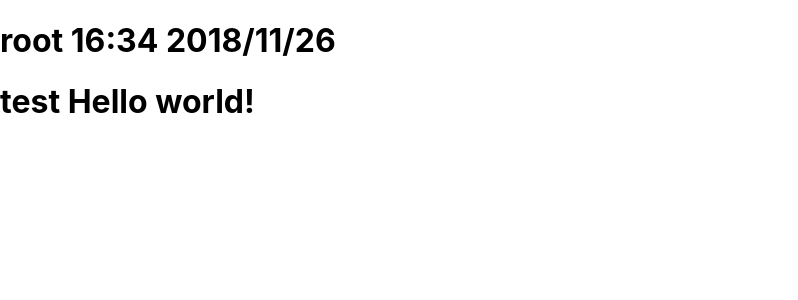
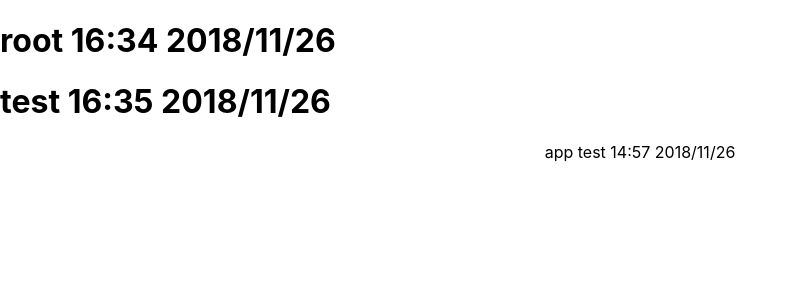
Before and after one commit to runway88/test2, a React (Create React App) app: page / in a window 1280 px wide. Shown: the top 300 px of the page, without its empty margins (0-798 px from the left). Built offline with nearby package versions, Linux system fonts and the light colour scheme.

Commit message:
index.js err corrected9

```diff
--- a/public/index.html
+++ b/public/index.html
@@ -11,5 +11,6 @@
 <body>
   <div id="root"></div>
   <div id="test"></div>
+  <div id="d3"></div>
 </body>
 </html>
--- a/src/index.js
+++ b/src/index.js
@@ -1,6 +1,12 @@
 import React from 'react';
 import ReactDOM from 'react-dom';
 import './index.css';
+import App from './App';
+
+ReactDOM.render(
+  <App />,
+  document.getElementById('d3')
+);
 
 ReactDOM.render(
   <h1>root 16:34 2018/11/26</h1>,
@@ -8,6 +14,6 @@ ReactDOM.render(
 );
 
 ReactDOM.render(
-  <h1>test Hello world!</h1>,
+  <h1>test 16:35 2018/11/26</h1>,
   document.getElementById('test')
 );
```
==================================================
→ TASK PROMPT: Could you return all the entries exactly as they appear, minus the pictures?

→ TASK RESPONSE:
Before and after one commit to runway88/test2, a React (Create React App) app: page / in a window 1280 px wide. Shown: the top 300 px of the page, without its empty margins (0-798 px from the left). Built offline with nearby package versions, Linux system fonts and the light colour scheme.

Commit message:
index.js err corrected9

```diff
--- a/public/index.html
+++ b/public/index.html
@@ -11,5 +11,6 @@
 <body>
   <div id="root"></div>
   <div id="test"></div>
+  <div id="d3"></div>
 </body>
 </html>
--- a/src/index.js
+++ b/src/index.js
@@ -1,6 +1,12 @@
 import React from 'react';
 import ReactDOM from 'react-dom';
 import './index.css';
+import App from './App';
+
+ReactDOM.render(
+  <App />,
+  document.getElementById('d3')
+);
 
 ReactDOM.render(
   <h1>root 16:34 2018/11/26</h1>,
@@ -8,6 +14,6 @@ ReactDOM.render(
 );
 
 ReactDOM.render(
-  <h1>test Hello world!</h1>,
+  <h1>test 16:35 2018/11/26</h1>,
   document.getElementById('test')
 );
```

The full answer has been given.